■ Activity
I'd like the line containing "config.js builds the" and every line below it, to the end of the material, repeated exactly and with nothing else.

■ Records for this task
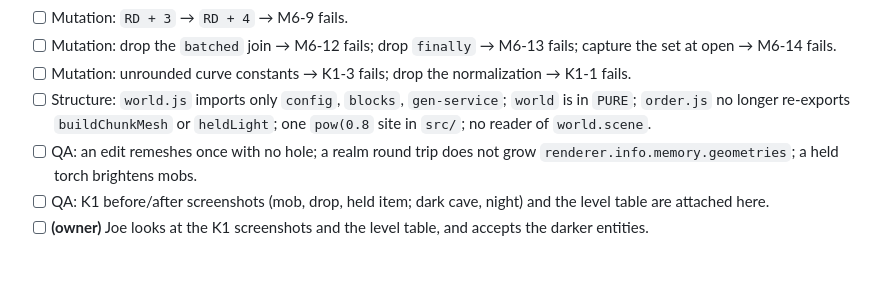
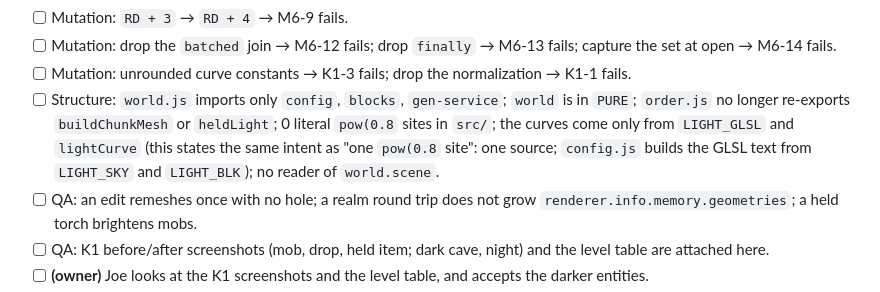
Before and after one commit to ubuntuyou/clonecraft-opus, a Markdown page: GATE_deepen.md, the part around the change. Drawn GitHub-style; blank space fills up the shorter version.

Commit message:
docs(gate): state the K1 structure check as 0 literal pow(0.8 sites
config.js builds the GLSL curves from LIGHT_SKY and LIGHT_BLK, so no
source file holds a literal pow(0.8. The box states the same intent:
one source for the curves.

```diff
--- a/GATE_deepen.md
+++ b/GATE_deepen.md
@@ -182,7 +182,7 @@ The step gate passes. The 109 existing tests pass, and `git diff main -- tests`
 - [ ] Mutation: `RD + 3` → `RD + 4` → M6-9 fails.
 - [ ] Mutation: drop the `batched` join → M6-12 fails; drop `finally` → M6-13 fails; capture the set at open → M6-14 fails.
 - [ ] Mutation: unrounded curve constants → K1-3 fails; drop the normalization → K1-1 fails.
-- [ ] Structure: `world.js` imports only `config`, `blocks`, `gen-service`; `world` is in `PURE`; `order.js` no longer re-exports `buildChunkMesh` or `heldLight`; one `pow(0.8` site in `src/`; no reader of `world.scene`.
+- [ ] Structure: `world.js` imports only `config`, `blocks`, `gen-service`; `world` is in `PURE`; `order.js` no longer re-exports `buildChunkMesh` or `heldLight`; 0 literal `pow(0.8` sites in `src/`; the curves come only from `LIGHT_GLSL` and `lightCurve` (this states the same intent as "one `pow(0.8` site": one source; `config.js` builds the GLSL text from `LIGHT_SKY` and `LIGHT_BLK`); no reader of `world.scene`.
 - [ ] QA: an edit remeshes once with no hole; a realm round trip does not grow `renderer.info.memory.geometries`; a held torch brightens mobs.
 - [ ] QA: K1 before/after screenshots (mob, drop, held item; dark cave, night) and the level table are attached here.
 - [ ] **(owner)** Joe looks at the K1 screenshots and the level table, and accepts the darker entities.
```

■ Written solution
config.js builds the GLSL curves from LIGHT_SKY and LIGHT_BLK, so no
source file holds a literal pow(0.8. The box states the same intent:
one source for the curves.

```diff
--- a/GATE_deepen.md
+++ b/GATE_deepen.md
@@ -182,7 +182,7 @@ The step gate passes. The 109 existing tests pass, and `git diff main -- tests`
 - [ ] Mutation: `RD + 3` → `RD + 4` → M6-9 fails.
 - [ ] Mutation: drop the `batched` join → M6-12 fails; drop `finally` → M6-13 fails; capture the set at open → M6-14 fails.
 - [ ] Mutation: unrounded curve constants → K1-3 fails; drop the normalization → K1-1 fails.
-- [ ] Structure: `world.js` imports only `config`, `blocks`, `gen-service`; `world` is in `PURE`; `order.js` no longer re-exports `buildChunkMesh` or `heldLight`; one `pow(0.8` site in `src/`; no reader of `world.scene`.
+- [ ] Structure: `world.js` imports only `config`, `blocks`, `gen-service`; `world` is in `PURE`; `order.js` no longer re-exports `buildChunkMesh` or `heldLight`; 0 literal `pow(0.8` sites in `src/`; the curves come only from `LIGHT_GLSL` and `lightCurve` (this states the same intent as "one `pow(0.8` site": one source; `config.js` builds the GLSL text from `LIGHT_SKY` and `LIGHT_BLK`); no reader of `world.scene`.
 - [ ] QA: an edit remeshes once with no hole; a realm round trip does not grow `renderer.info.memory.geometries`; a held torch brightens mobs.
 - [ ] QA: K1 before/after screenshots (mob, drop, held item; dark cave, night) and the level table are attached here.
 - [ ] **(owner)** Joe looks at the K1 screenshots and the level table, and accepts the darker entities.
```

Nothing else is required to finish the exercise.